The chefs already made one such smart calculation between my visits, deleting one element from the duck-breast entree, a thick pastry baton filled with celery root and duck confit. Not only did it ease the price, from $25 to $22, it removed the flourish that weighed the plate down, making it overbearing rather than memorable. Similarly, a very good lamb loin with pomegranate molasses and chickpea "panisse" fries would have been as appealing had the dish not been weighed down by a half-pound portion of meat.

Finding that perfect balance, in price and composition, is an extra challenge for first-time restaurateurs in their early 30s. And for these clearly talented cooks in the throes of biweekly menu rewrites, finesse will come.

Their youth in the kitchen, though, was clear in a few dishes that could have used some extra tweaks. I loved the giant ravioli filled with pureed sunchoke and lentils, posed in a vibrant green pool of coriander broth. But segments of wickedly sour grapefruit tipped the whole plate off-balance.

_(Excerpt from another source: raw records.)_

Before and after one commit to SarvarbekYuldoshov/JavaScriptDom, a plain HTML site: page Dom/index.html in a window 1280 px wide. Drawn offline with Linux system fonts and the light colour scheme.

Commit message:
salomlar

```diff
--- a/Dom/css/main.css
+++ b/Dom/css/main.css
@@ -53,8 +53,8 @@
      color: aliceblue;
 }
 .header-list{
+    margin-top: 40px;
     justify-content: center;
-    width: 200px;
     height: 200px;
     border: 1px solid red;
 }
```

The house charcuterie plate was mostly impressive, with its crispy round of soft-and-crunchy head cheese, slices of smoked hunter sausage, and rustic duck pate. It would have been even better, though, if the duck prosciutto had been sliced thinner for easier eating. And while I loved the depth of flavor in the tender beef-cheek boeuf Bourguignon, it was (in contrast to my other complaints) strangely skimpy on meat, a peasant dish padded with fancy king oyster mushrooms and fingerling potatoes when humbler button mushrooms would have been a better choice. The spongy grilled loaf of house-made seitan, while paying homage to the popularity of faux meat in Fishtown, showed the limitations of this dedicated scratch kitchen. A store-bought product such as Ray's, made locally, would have been a far better choice.

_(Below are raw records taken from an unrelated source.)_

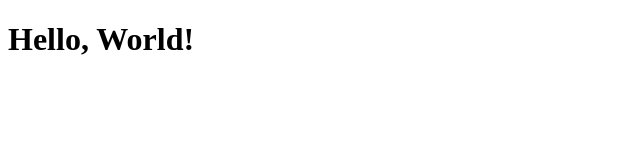
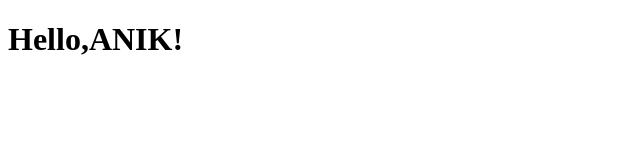
Before and after one commit to anikhere/GIT-DEMO, a plain HTML site: page index.htm in a window 1280 px wide. Shown: the full height of the page, 0-640 px from the left. Drawn offline with Linux system fonts and the light colour scheme.

Commit message:
name change

```diff
--- a/index.htm
+++ b/index.htm
@@ -6,6 +6,6 @@
     <title>Document</title>
 </head>
 <body>
-    <h1>Hello, World!</h1>
+    <h1>Hello,ANIK!</h1>
 </body>
 </html>
```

The service here is friendly, but also clearly inexperienced, as our first-night waiter demonstrated by trying to pour a bottle of dry white wine into a glass still holding the remains of a glass of sweet and bubbly moscato. Our second-visit waitress fared better - once we coaxed her out of a case of soft-talker shyness. ("We've got some specials tonight . . .," she said softly. OK, we finally ask after an awkward pause: "What are they?!")

The most encouraging fact is that the Pickled Heron's kitchen showed marked improvement in both execution and concept just in the few weeks between my meals. A crisply seared fillet of black bass over tiny heirloom carrots and a poached artichoke barigoule was both elegant and dynamic. Delicate sweet-potato gnocchi contrasted with the bitter snap of wilted brussels sprout leaves, the tang of goat cheese, and the earthy sweetness of chestnut chips shaved on top. The house-smoked bacon known as "petit Salé" arrived in unabashed rustic glory, big chunks nestled proudly into a plate of lentils.

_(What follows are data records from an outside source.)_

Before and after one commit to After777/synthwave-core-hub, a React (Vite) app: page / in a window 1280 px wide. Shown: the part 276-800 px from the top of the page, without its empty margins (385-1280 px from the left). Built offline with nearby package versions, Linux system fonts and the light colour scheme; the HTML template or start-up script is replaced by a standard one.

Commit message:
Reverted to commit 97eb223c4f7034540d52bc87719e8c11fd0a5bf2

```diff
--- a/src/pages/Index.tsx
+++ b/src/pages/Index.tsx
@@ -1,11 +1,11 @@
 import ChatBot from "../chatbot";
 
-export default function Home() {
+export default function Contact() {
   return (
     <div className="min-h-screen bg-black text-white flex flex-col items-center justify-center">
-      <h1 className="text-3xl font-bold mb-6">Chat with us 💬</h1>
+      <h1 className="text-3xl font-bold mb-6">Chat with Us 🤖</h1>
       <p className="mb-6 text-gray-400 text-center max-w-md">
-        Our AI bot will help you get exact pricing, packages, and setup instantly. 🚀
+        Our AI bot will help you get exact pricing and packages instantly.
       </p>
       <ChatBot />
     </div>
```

Even the desserts showed a special new spark. While my previous meal's sweets were pleasant but imperfect (an apple galette whose Armagnac crust was underbaked; profiteroles with runny centers), a following meal's sweets were inspired. An upside-down Meyer lemon cake was simple elegance, incredibly moist and glazed in a caramel flecked with lemon thyme highlighting the citrus snap. It was the crème brûlée, though, that really caught my attention, transforming the old faithful into something memorable with a splash of Lillet, and the richness of a duck egg.

A good sign, if ever there was one, that Fishtown's fine-dining scene is ready to hatch.

Daniela D'Ambrosio and Todd Braley talk about the Pickled Heron on a video here.

 Inquirer restaurant critic Craig LaBan hosts an online chat at 2 p.m. Tuesdays at